I have made a website with more information about the RC700 computer from Regnecentralen. The site has a simulator for the RC700, which you can download, or you can try the web-based version of the simulator. There is also a number of disk images with software for the RC700 which can be used with the simulator.

I am interested in finding more software for the RC700. If you have any software on 5 1/4" floppy disks (original or not) made for (or compatible with) the RC700, please let me know. I have made a PC that can be used for reading these and create .IMD disk image files.
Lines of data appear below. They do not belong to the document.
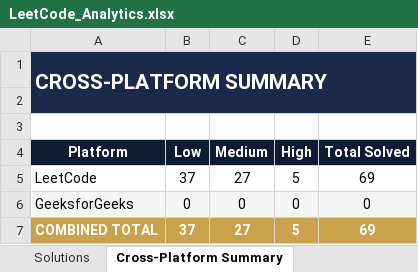
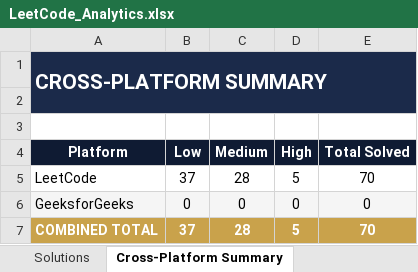
Before and after one commit to jaganathan-v/LeetCode_solutions, an Excel workbook: reports/LeetCode_Analytics.xlsx, sheet Cross-Platform Summary, drawn as a sheet; values as stored, in another font and other column widths than the file's, no borders; the diff names each change by its address in the sheet, - before the commit and + after, or states it on an @@ line.

```diff
--- a/reports/LeetCode_Analytics.xlsx (sheet Cross-Platform Summary)
+++ b/reports/LeetCode_Analytics.xlsx (sheet Cross-Platform Summary)
-C5 (Medium): 27
+C5 (Medium): 28
-E5 (Total Solved): 69
+E5 (Total Solved): 70
-C7 (Medium): 27
+C7 (Medium): 28
-E7 (Total Solved): 69
+E7 (Total Solved): 70
```
Also changed, not shown: sheet All Problems, sheet Topic Summary, sheet Topic Breakdown (Detailed), sheet Solutions, 1 other file.
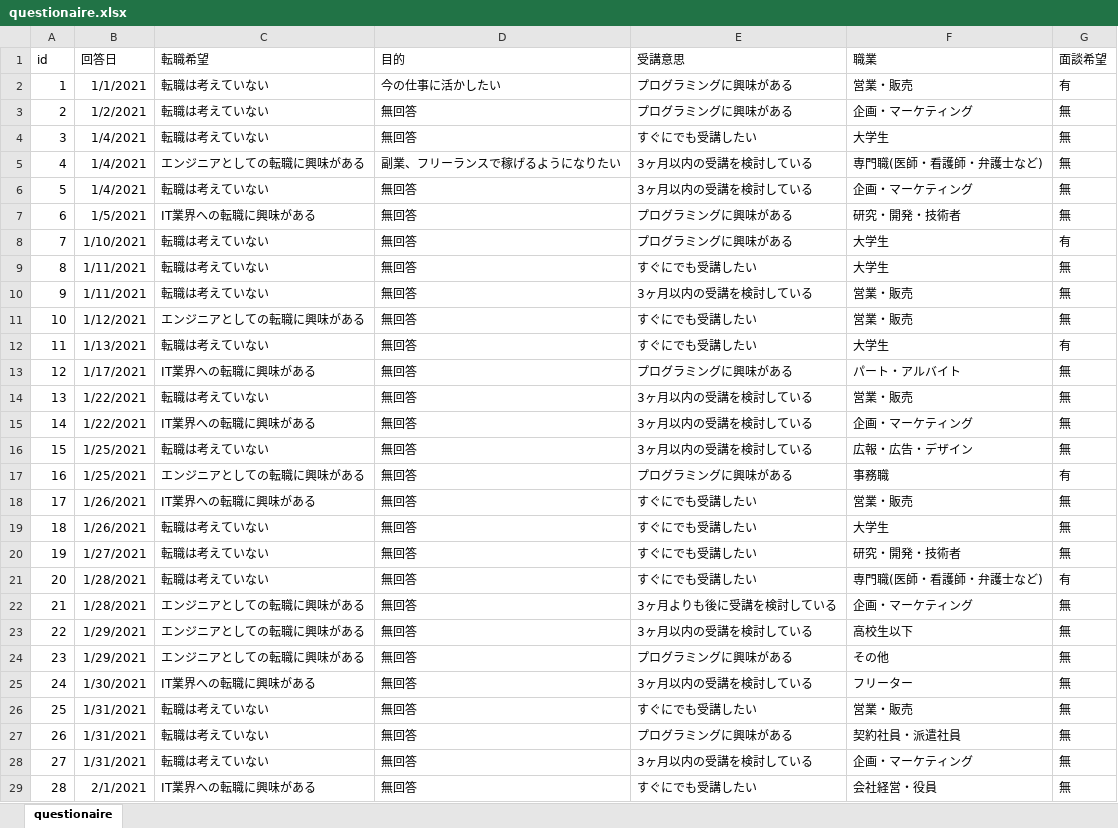
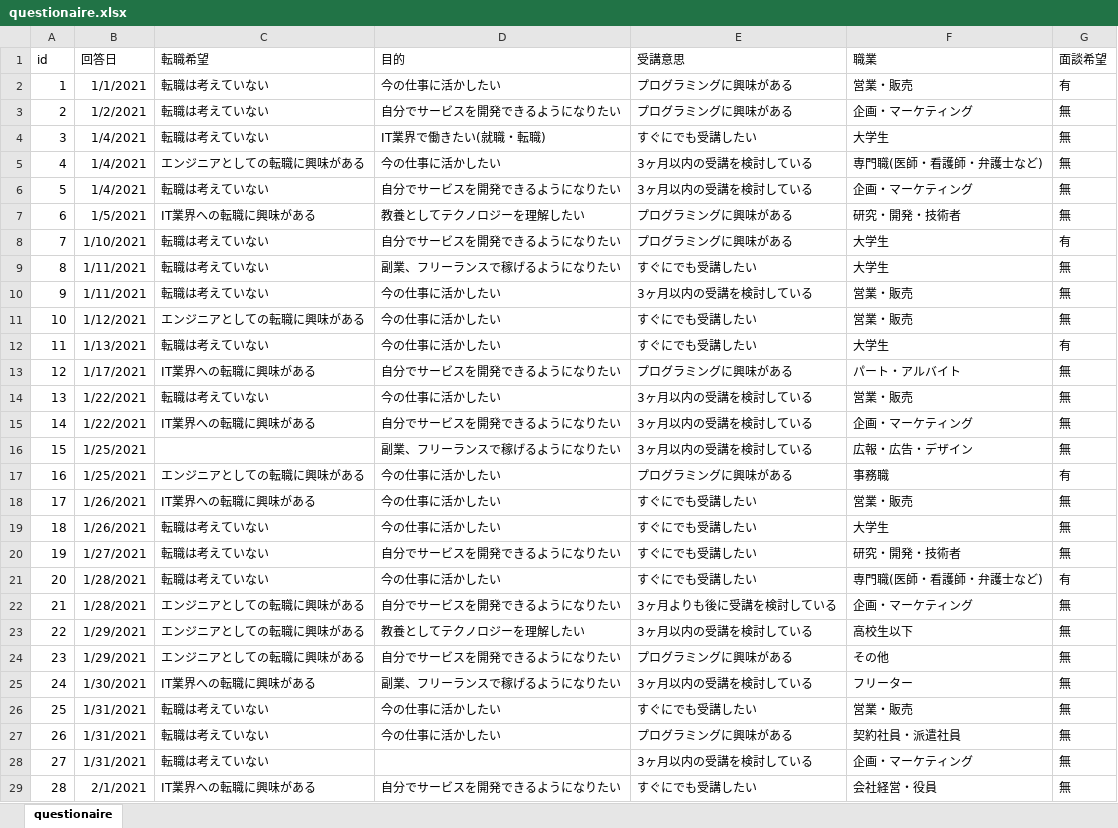
Before and after one commit to exp-drill/python, an Excel workbook: questionaire.xlsx, sheet questionaire, drawn as a sheet; only a part is shown; values as stored, in another font and other column widths than the file's, no borders; the diff covers the shown part only; the diff names each change by its address in the sheet, - before the commit and + after, or states it on an @@ line.

```diff
--- a/questionaire.xlsx (sheet questionaire)
+++ b/questionaire.xlsx (sheet questionaire)
-D3 (目的): 無回答
+D3 (目的): 自分でサービスを開発できるようになりたい
-D4 (目的): 無回答
+D4 (目的): IT業界で働きたい(就職・転職)
-D5 (目的): 副業、フリーランスで稼げるようになりたい
+D5 (目的): 今の仕事に活かしたい
-D6 (目的): 無回答
+D6 (目的): 自分でサービスを開発できるようになりたい
-D7 (目的): 無回答
+D7 (目的): 教養としてテクノロジーを理解したい
-D8 (目的): 無回答
+D8 (目的): 自分でサービスを開発できるようになりたい
-D9 (目的): 無回答
+D9 (目的): 副業、フリーランスで稼げるようになりたい
-D10:D12 (目的): 無回答
+D10:D12 (目的): 今の仕事に活かしたい
-D13 (目的): 無回答
+D13 (目的): 自分でサービスを開発できるようになりたい
-D14 (目的): 無回答
+D14 (目的): 今の仕事に活かしたい
-D15 (目的): 無回答
+D15 (目的): 自分でサービスを開発できるようになりたい
-C16 (転職希望): 転職は考えていない
+C16 (転職希望): (empty)
-D16 (目的): 無回答
+D16 (目的): 副業、フリーランスで稼げるようになりたい
-D17:D19 (目的): 無回答
+D17:D19 (目的): 今の仕事に活かしたい
-D20 (目的): 無回答
+D20 (目的): 自分でサービスを開発できるようになりたい
-D21 (目的): 無回答
+D21 (目的): 今の仕事に活かしたい
-D22 (目的): 無回答
+D22 (目的): 自分でサービスを開発できるようになりたい
-D23 (目的): 無回答
+D23 (目的): 教養としてテクノロジーを理解したい
-D24 (目的): 無回答
+D24 (目的): 自分でサービスを開発できるようになりたい
-D25 (目的): 無回答
+D25 (目的): 副業、フリーランスで稼げるようになりたい
-D26:D27 (目的): 無回答
+D26:D27 (目的): 今の仕事に活かしたい
-D28 (目的): 無回答
+D28 (目的): (empty)
-D29 (目的): 無回答
+D29 (目的): 自分でサービスを開発できるようになりたい
```
Also changed, not shown: 40 edited cells elsewhere in this sheet, 1 other file.
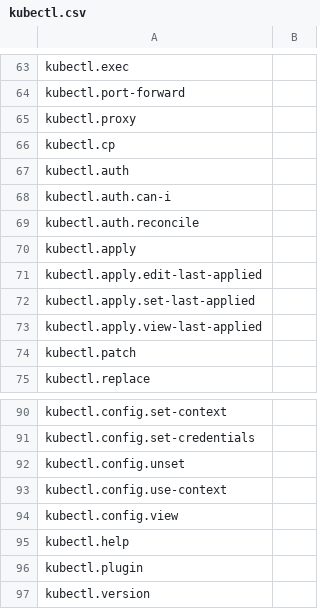
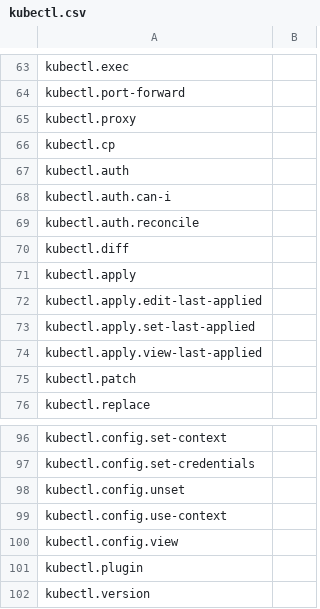
Before and after one commit to ali5ter/cli_taxo, a CSV file: exp3/results/kubectl.csv, drawn as a sheet; only a part is shown, gaps mark what is left out; the diff covers the shown part only.

Commit message:
update docker and kubectl and add diagrams

```diff
--- a/exp3/results/kubectl.csv
+++ b/exp3/results/kubectl.csv
@@ -69,2 +69,3 @@ kubectl.auth.can-i,
 kubectl.auth.reconcile,
+kubectl.diff,
 kubectl.apply,
@@ -94,3 +100,2 @@ kubectl.config.use-context,
 kubectl.config.view,
-kubectl.help,
 kubectl.plugin,
```
Also changed, not shown: 7 added rows, 2 removed rows and 1 edited cell elsewhere in this file, exp2/results/docker.csv, exp2/results/kubectl.csv, 10 other files.
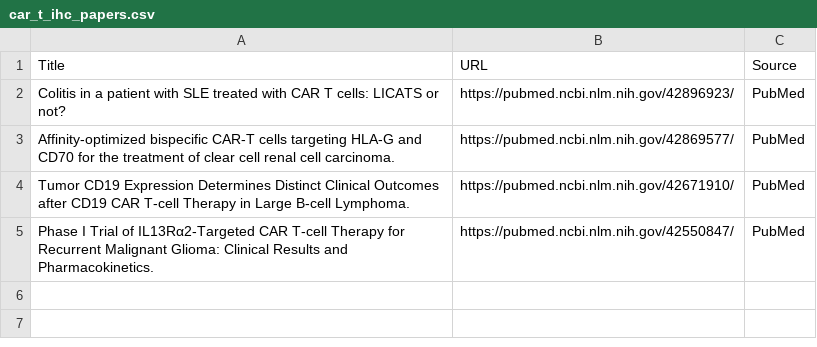
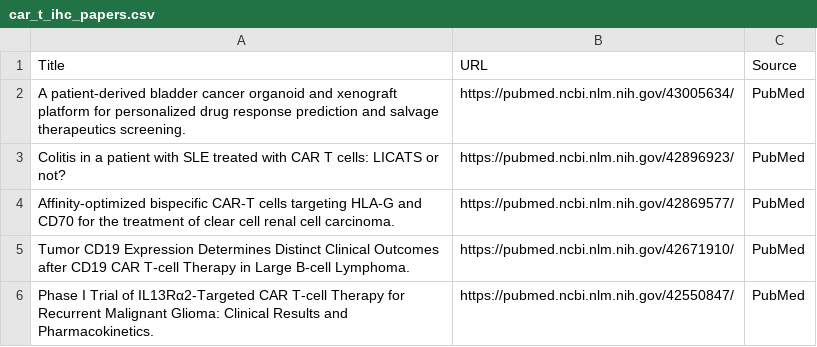
Before and after one commit to nattanasio-dev/biorxiv-tracker, a CSV file: car_t_ihc_papers.csv, drawn as a sheet.

```diff
--- a/car_t_ihc_papers.csv
+++ b/car_t_ihc_papers.csv
@@ -1,2 +1,3 @@
 Title,URL,Source
+A patient-derived bladder cancer organoid and xenograft platform for personalized drug response prediction and salvage therapeutics screening.,https://pubmed.ncbi.nlm.nih.gov/43005634/,PubMed
 Colitis in a patient with SLE treated with CAR T cells: LICATS or not?,https://pubmed.ncbi.nlm.nih.gov/42896923/,PubMed
```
jason beck
8/1/2014
PANASONIC HHC
I have the entire set up of the hhc panasonic still in the brief case it came in. looking to sell it today. Program books and the instructions it was bought with. mint condition. no reasonable offer refused. questions and comments please email me. happy to show . it works . kil.liane@live.com

Stefano
7/29/2014
LITTON - MONROE OC-8880
http://home.online.no/~kr-lund/LittonMonroeOC8880.htm

The MESS project claims they need its ROM dump.
Pehaps the 2kb image in this link is useful ?

Martin
7/28/2014
VIDEO TECHNOLOGY  LASER 200 / 210
Yessss!
I just found one on eBay! And I won the auction!!

Fantastic!

Werner Augusto Roder Kai
7/26/2014
SONY  Hit-Bit 501
Please correct the information about this MSX

1 - in the Keyboard section: It''s HB-501F not HB-75F.
2 - Also Hitachi H2 and Sanyo PHC-34 have built-in tape recorders.

Also add: The A/V output is DIN-6 (non-standard), and it''s carry STEREO audio outputs.

Jack
7/21/2014
DAVID COMPUTER  PROFI 203
I just posted a bunch of information about the dAVID Computer, designed and built in Kitchener, Ontario, Canada in the early 1980''s. However, I got an error from this site when I submitted it. If there''s interest I can try again. - jc

memsom
7/21/2014
BE BeBox
If you really want a BeBox, I would go for the 133Mhz version. The 66Mhz version is too slow to run any version of BeOS very well. I owned a 66 for about 3 years, and it was a sad day when I let it go, but it was more or less useless to me by that point.

Click here to go to the top of the page   
Contact us | members | about old-computers.com | donate old-systems | FAQ
OLD-COMPUTERS.COM is hosted by - NYI (New York Internet) -